Changing the Syntax Highlighting Style in Hugo
When building a website using Hugo, you might want to customize the syntax highlighting to match your site’s overall aesthetic. Hugo uses Chroma, a powerful syntax highlighting engine, to provide code highlighting out of the box. In this blog post, we’ll guide you through the process of changing the syntax highlighting style in Hugo using Chroma, with the help of the hugo gen chromastyles command.
Add Adsense Ads to Your Posts
This post sets out how you can add your Google Adsense code to your blog posts. As this is MakeWithHugo, we’ll be adding them to our Hugo site. You’ll need a few things before starting, an Adsense account, the snippet of code from Adsense and knowing where you want to put them (or auto ads for the easy option). There’s a few different ways to achieve this, based on where you want them.
Add a 404 Not Found Page
In an ideal world, every web page would exist, but sometimes links go to pages that doen’t exist. This is why we make “404 - not found” pages. In Hugo you can do the same. Many of our sites are hosted with Netlify which also support these files - automatically returning the correct http status code for them. To make yours, you can add a file into your layouts folder.
Using Emoji In Posts & Themes
Emojis have been named word of the year and are seen every day in modern culture. We use them every day on our messaging apps, emails and … err blogs! This post is about how you can enable and use them in both your Hugo themes and, in general, when writing posts. Using Emojis in Themes To use them within your theme, there’s a built in function which turns text in emojis.
Hide a Page in Hugo
Option 1: Draft The simplest way to hide a page when using Hugo is probably to set the post as a draft. This way, you still have the content ready to go for when you need it. To hide a page by setting it as draft, so our drafts page: Set Post as Draft Tutorial Option 2: Hide from Posts List You still want the page to be visible, but you don’t want to show it your blog posts list?
Add Word Count & Estimated Reading Time to Posts
It’s all the trend these days to add “reading time” or a word count on your blog posts to indicate how big they are. We often add a word count as it’s super easy to add to your Hugo site (except we don’t on this site - oops!) Word Count We can use word counts in our theme template. We’ve shown the likely file below, but might change based on your theme and setup.
Show Related Posts in Hugo
Hugo is a great tool for blogging, creating quick and automated posts. As part of a blog, you will sometimes want to show related articles and posts to the one you’re reading. This is what this post sets out to achieve. We can make this in Hugo easily if we are using it’s tags structure.
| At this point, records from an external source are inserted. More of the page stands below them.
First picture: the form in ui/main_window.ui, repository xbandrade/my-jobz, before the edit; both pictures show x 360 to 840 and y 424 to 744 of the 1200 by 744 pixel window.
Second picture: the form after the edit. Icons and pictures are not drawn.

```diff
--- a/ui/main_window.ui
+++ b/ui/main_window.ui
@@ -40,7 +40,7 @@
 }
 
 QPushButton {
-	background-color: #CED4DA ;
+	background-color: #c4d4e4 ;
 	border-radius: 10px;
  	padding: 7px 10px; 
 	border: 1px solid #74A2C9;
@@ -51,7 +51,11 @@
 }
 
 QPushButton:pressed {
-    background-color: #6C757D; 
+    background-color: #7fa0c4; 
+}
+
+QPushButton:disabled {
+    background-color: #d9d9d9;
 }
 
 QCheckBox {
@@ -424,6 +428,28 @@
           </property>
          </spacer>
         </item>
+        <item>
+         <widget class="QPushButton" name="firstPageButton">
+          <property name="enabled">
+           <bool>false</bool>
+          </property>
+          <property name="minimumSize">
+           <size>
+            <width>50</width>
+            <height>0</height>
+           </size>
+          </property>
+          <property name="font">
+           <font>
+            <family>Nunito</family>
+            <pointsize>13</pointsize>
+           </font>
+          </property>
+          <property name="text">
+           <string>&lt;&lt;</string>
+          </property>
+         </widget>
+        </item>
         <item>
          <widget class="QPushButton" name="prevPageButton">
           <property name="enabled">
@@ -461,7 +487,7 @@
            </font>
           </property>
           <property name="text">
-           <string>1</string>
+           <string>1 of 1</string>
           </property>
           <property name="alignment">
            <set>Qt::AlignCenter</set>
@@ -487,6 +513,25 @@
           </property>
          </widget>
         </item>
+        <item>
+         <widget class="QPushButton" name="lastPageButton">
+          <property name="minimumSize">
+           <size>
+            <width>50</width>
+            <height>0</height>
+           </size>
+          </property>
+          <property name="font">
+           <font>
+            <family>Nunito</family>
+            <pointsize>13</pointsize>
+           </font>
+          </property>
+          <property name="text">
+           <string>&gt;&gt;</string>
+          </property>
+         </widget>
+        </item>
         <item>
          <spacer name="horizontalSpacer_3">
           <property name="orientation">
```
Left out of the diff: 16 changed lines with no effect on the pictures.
With this in mind, you’ll need to be listing tags within your markdown for this to work.
Add a Last Edited Date to Posts
With frequently changing information it can be useful to record both when a post was created and when it was last updated - showing that it’s been reviewed recently. We do this on this site by showing the created date and showing the last modified date if it’s different from the created date (see above the title). There’s two ways of doing this in Hugo: recording when you last changed it using the last changed date in Git (if you use it) (or a blend of the two)
Syntax Highlighting with Hugo (without JS)
If you are into writing code and use Hugo for building a personal or tech blog - then you’ll want syntax highlighting setup for when you show off your code snippets (like we do on this site!) It is also quite simple when you know how. Some advantages of using this method include not having to download a JS library to do the job (so performance), not having the code flash on load after the JS finishes and not having to manage another library to do a job that’s already included in Hugo.
Only Show HTML When on Local/Production
For Hugo Themes, you will sometimes want to act differently between you working on the site, developing it, and the site if it’s running publicly on the internet. One example of this is if you show advertisements - you don’t want them showing on local (and contributing to impressions) but you would want to show them to the world. The reverse is also true, you could load scripts like livereload only on local development, through hugo server.